    When the execution flow reaches a black-box, the educational scenario is instantiated, but it cannot progress towards the accessible state.
  • 18. Late Modeling of PoEML Learning-Flows
    A learning-flow with a temporal placeholder in the final scenario.
    At run-time the teacher may fill the placeholder by making use of the authoring environment.
  • 19. Late Modeling of PoEML Learning-Flows
    C. Updating of instances.
    Every learner who starts a learning-flow enacts a new instance.
    Every learning-flow instance has its own state.
    When a teacher commits a change in the learning-flow model, every instance has to be re-evaluated from root to leaves in order to update its state.
  • 20. The Moodle Extension for PoEML
    A. The authoring environment
    The authoring process consists on a series of atomic operations.
    Add/edit/delete a scenario
    Add/edit/delete a goal
    Add/edit/delete a resource/activity
    This authoring strategy presents some advantages
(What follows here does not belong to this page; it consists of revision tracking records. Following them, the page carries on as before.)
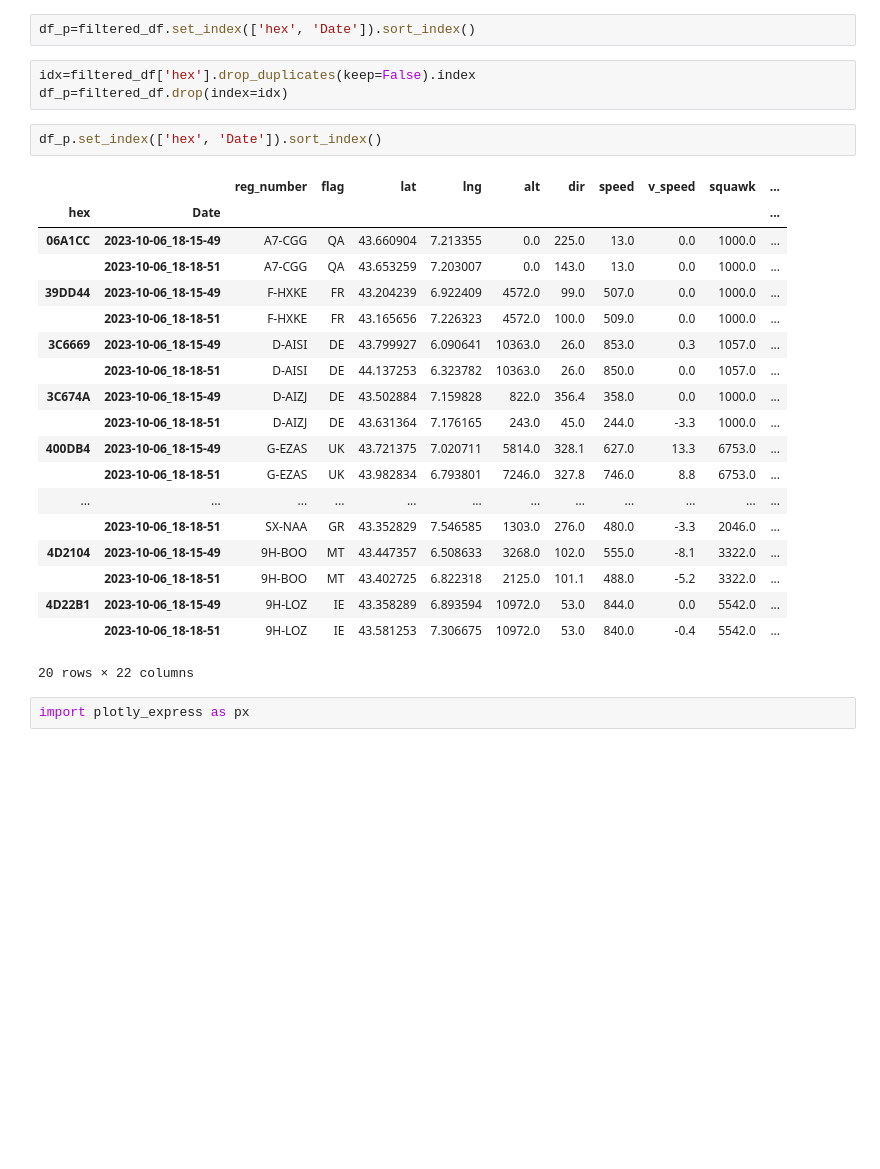
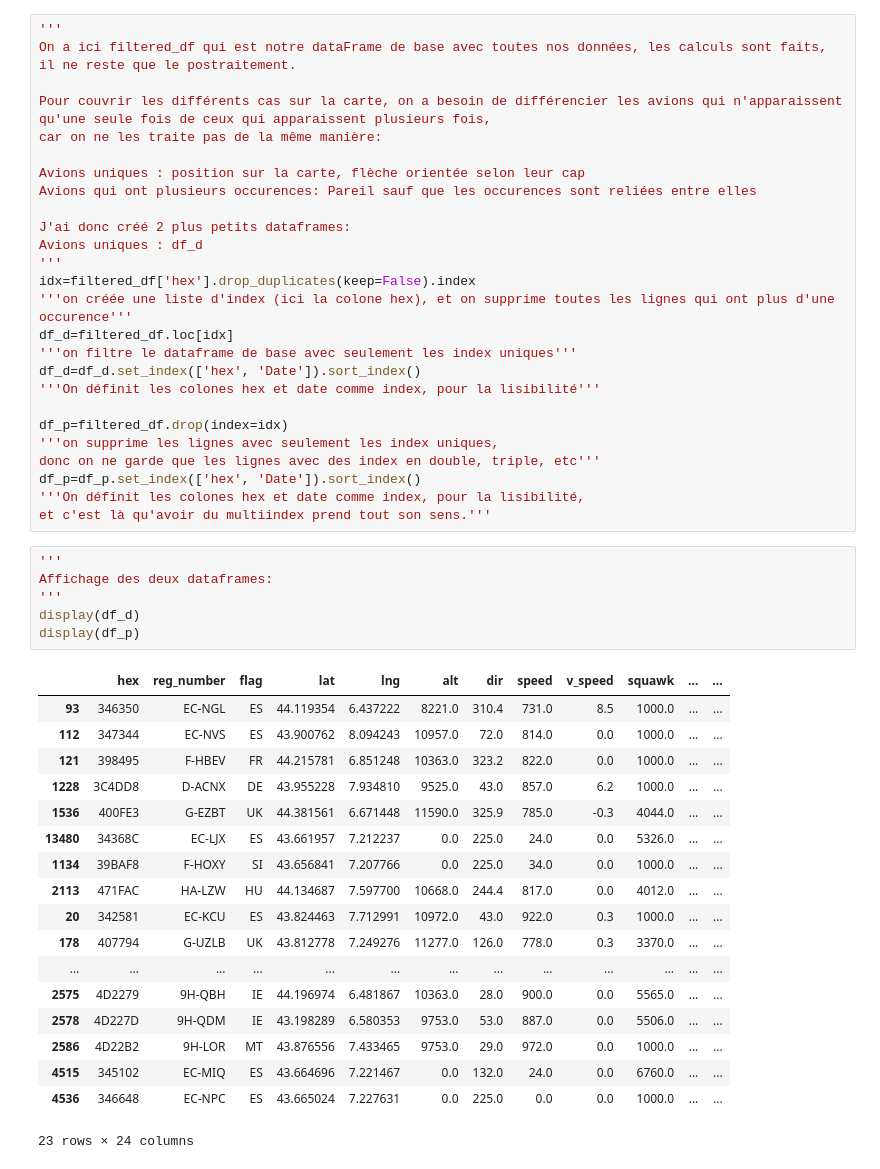
Before and after one commit to eNOVAAerospace/flight_track, a Jupyter notebook: flight_radar.ipynb, the cells around one changed output. Drawn from its saved outputs; the diff is of its cells as text; blank space fills up the shorter version.

Commit message:
débug+commentary du code, prêt à l'utilisation

```diff
--- a/flight_radar.ipynb
+++ b/flight_radar.ipynb
@@ -128,30 +192,52 @@ Tout a été enregistré dans le fichier : output\2023-10-06_18-18-51_round_sort
 As the xlwt package is no longer maintained, the xlwt engine will be removed in a future version of pandas. This is the only engine in pandas that supports writing in the xls format. Install openpyxl  ...
-# %%
-df_p=filtered_df.set_index(['hex', 'Date']).sort_index()
-# %%
-idx=filtered_df['hex'].drop_duplicates(keep=False).index
-df_p=filtered_df.drop(index=idx)
-# %%
-df_p.set_index(['hex', 'Date']).sort_index()
-# %% [output]
-|  |  | reg_number | flag | lat | lng | alt | dir | speed | v_speed | squawk | ... |
-| hex | Date |  |  |  |  |  |  |  |  |  | ... |
-| 06A1CC | 2023-10-06_18-15-49 | A7-CGG | QA | 43.660904 | 7.213355 | 0.0 | 225.0 | 13.0 | 0.0 | 1000.0 | ... |
-|  | 2023-10-06_18-18-51 | A7-CGG | QA | 43.653259 | 7.203007 | 0.0 | 143.0 | 13.0 | 0.0 | 1000.0 | ... |
-| 39DD44 | 2023-10-06_18-15-49 | F-HXKE | FR | 43.204239 | 6.922409 | 4572.0 | 99.0 | 507.0 | 0.0 | 1000.0 | ... |
-|  | 2023-10-06_18-18-51 | F-HXKE | FR | 43.165656 | 7.226323 | 4572.0 | 100.0 | 509.0 | 0.0 | 1000.0 | ... |
-| 3C6669 | 2023-10-06_18-15-49 | D-AISI | DE | 43.799927 | 6.090641 | 10363.0 | 26.0 | 853.0 | 0.3 | 1057.0 | ... |
-|  | 2023-10-06_18-18-51 | D-AISI | DE | 44.137253 | 6.323782 | 10363.0 | 26.0 | 850.0 | 0.0 | 1057.0 | ... |
-| 3C674A | 2023-10-06_18-15-49 | D-AIZJ | DE | 43.502884 | 7.159828 | 822.0 | 356.4 | 358.0 | 0.0 | 1000.0 | ... |
-|  | 2023-10-06_18-18-51 | D-AIZJ | DE | 43.631364 | 7.176165 | 243.0 | 45.0 | 244.0 | -3.3 | 1000.0 | ... |
-| 400DB4 | 2023-10-06_18-15-49 | G-EZAS | UK | 43.721375 | 7.020711 | 5814.0 | 328.1 | 627.0 | 13.3 | 6753.0 | ... |
-|  | 2023-10-06_18-18-51 | G-EZAS | UK | 43.982834 | 6.793801 | 7246.0 | 327.8 | 746.0 | 8.8 | 6753.0 | ... |
-| ... | ... | ... | ... | ... | ... | ... | ... | ... | ... | ... | ... |
-|  | 2023-10-06_18-18-51 | SX-NAA | GR | 43.352829 | 7.546585 | 1303.0 | 276.0 | 480.0 | -3.3 | 2046.0 | ... |
-| 4D2104 | 2023-10-06_18-15-49 | 9H-BOO | MT | 43.447357 | 6.508633 | 3268.0 | 102.0 | 555.0 | -8.1 | 3322.0 | ... |
-|  | 2023-10-06_18-18-51 | 9H-BOO | MT | 43.402725 | 6.822318 | 2125.0 | 101.1 | 488.0 | -5.2 | 3322.0 | ... |
-| 4D22B1 | 2023-10-06_18-15-49 | 9H-LOZ | IE | 43.358289 | 6.893594 | 10972.0 | 53.0 | 844.0 | 0.0 | 5542.0 | ... |
-|  | 2023-10-06_18-18-51 | 9H-LOZ | IE | 43.581253 | 7.306675 | 10972.0 | 53.0 | 840.0 | -0.4 | 5542.0 | ... |
-20 rows × 22 columns
-# %%
-import plotly_express as px
+# %%
+'''
+On a ici filtered_df qui est notre dataFrame de base avec toutes nos données, les calculs sont faits, il ne reste que le postraitement.
+
+Pour couvrir les différents cas sur la carte, on a besoin de différencier les avions qui n'apparaissent qu'une seule fois de ceux qui apparaissent plusieurs fois,
+car on ne les traite pas de la même manière:
+
+Avions uniques : position sur la carte, flèche orientée selon leur cap
+Avions qui ont plusieurs occurences: Pareil sauf que les occurences sont reliées entre elles
+
+J'ai donc créé 2 plus petits dataframes:
+Avions uniques : df_d
+'''
+idx=filtered_df['hex'].drop_duplicates(keep=False).index
+'''on créée une liste d'index (ici la colone hex), et on supprime toutes les lignes qui ont plus d'une occurence'''
+df_d=filtered_df.loc[idx]
+'''on filtre le dataframe de base avec seulement les index uniques'''
+df_d=df_d.set_index(['hex', 'Date']).sort_index()
+'''On définit les colones hex et date comme index, pour la lisibilité'''
+
+df_p=filtered_df.drop(index=idx)
+'''on supprime les lignes avec seulement les index uniques,
+donc on ne garde que les lignes avec des index en double, triple, etc'''
+df_p=df_p.set_index(['hex', 'Date']).sort_index()
+'''On définit les colones hex et date comme index, pour la lisibilité,
+et c'est là qu'avoir du multiindex prend tout son sens.'''
+# %%
+'''
+Affichage des deux dataframes:
+'''
+display(df_d)
+display(df_p)
+# %% [output]
+|  | hex | reg_number | flag | lat | lng | alt | dir | speed | v_speed | squawk | ... | ... |
+| 93 | 346350 | EC-NGL | ES | 44.119354 | 6.437222 | 8221.0 | 310.4 | 731.0 | 8.5 | 1000.0 | ... | ... |
+| 112 | 347344 | EC-NVS | ES | 43.900762 | 8.094243 | 10957.0 | 72.0 | 814.0 | 0.0 | 1000.0 | ... | ... |
+| 121 | 398495 | F-HBEV | FR | 44.215781 | 6.851248 | 10363.0 | 323.2 | 822.0 | 0.0 | 1000.0 | ... | ... |
+| 1228 | 3C4DD8 | D-ACNX | DE | 43.955228 | 7.934810 | 9525.0 | 43.0 | 857.0 | 6.2 | 1000.0 | ... | ... |
+| 1536 | 400FE3 | G-EZBT | UK | 44.381561 | 6.671448 | 11590.0 | 325.9 | 785.0 | -0.3 | 4044.0 | ... | ... |
+| 13480 | 34368C | EC-LJX | ES | 43.661957 | 7.212237 | 0.0 | 225.0 | 24.0 | 0.0 | 5326.0 | ... | ... |
+| 1134 | 39BAF8 | F-HOXY | SI | 43.656841 | 7.207766 | 0.0 | 225.0 | 34.0 | 0.0 | 1000.0 | ... | ... |
+| 2113 | 471FAC | HA-LZW | HU | 44.134687 | 7.597700 | 10668.0 | 244.4 | 817.0 | 0.0 | 4012.0 | ... | ... |
+| 20 | 342581 | EC-KCU | ES | 43.824463 | 7.712991 | 10972.0 | 43.0 | 922.0 | 0.3 | 1000.0 | ... | ... |
+| 178 | 407794 | G-UZLB | UK | 43.812778 | 7.249276 | 11277.0 | 126.0 | 778.0 | 0.3 | 3370.0 | ... | ... |
+| ... | ... | ... | ... | ... | ... | ... | ... | ... | ... | ... | ... | ... |
+| 2575 | 4D2279 | 9H-QBH | IE | 44.196974 | 6.481867 | 10363.0 | 28.0 | 900.0 | 0.0 | 5565.0 | ... | ... |
+| 2578 | 4D227D | 9H-QDM | IE | 43.198289 | 6.580353 | 9753.0 | 53.0 | 887.0 | 0.0 | 5506.0 | ... | ... |
+| 2586 | 4D22B2 | 9H-LOR | MT | 43.876556 | 7.433465 | 9753.0 | 29.0 | 972.0 | 0.0 | 1000.0 | ... | ... |
+| 4515 | 345102 | EC-MIQ | ES | 43.664696 | 7.221467 | 0.0 | 132.0 | 24.0 | 0.0 | 6760.0 | ... | ... |
+| 4536 | 346648 | EC-NPC | ES | 43.665024 | 7.227631 | 0.0 | 225.0 | 0.0 | 0.0 | 1000.0 | ... | ... |
+23 rows × 24 columns
```
Also changed, not shown: parts of 16 cells of this notebook.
    Atomic changes are automatically seen by other co-authors
    There is no need for a complex consistency check like the one needed when importing a manifest file
  • 21. The Moodle Extension for PoEML (ii)
    B. The run-time environment
  • 22. The Moodle Extension for PoEML
    C. Monitoring
    Monitoring of a goal
    Possible states of a goal and number of students per state. Histogram
    Detail of the status of a goal for every enrolled student
  • 23. Implementation
    Overall architecture
  • 24. Implementation
    A. The learning-flow engine
    It is the core component of the e-learning system
    Stores information on scenarios, participants, goals, etc. and it makes the state of the system to evolute depending on events
    This component is integrated through a well-defined interface
    Two subcomponents:
    Models manager
    Instances manager
  • 25. Implementation
    B. The middleware layer
    The functionality of the learning-flow engine is published into a WSDL file.
    C. Presentation modules
    Three views:
    Authoring
    Monitoring
    Delivering
  • 26. Conclusions
    This paper details the implementation of a late modeling approach for PoEML
    Late modeling allows for leaving some parts of a UoL model unspecified until run-time
    The aspect-orientation of PoEML presents great advantages in supporting late modeling
    The combination of late modeling and advanced modeling provides a high degree of adaptation
    Future work: to support adaptation based on the execution engine
    Instance adaptation
    Type adaptation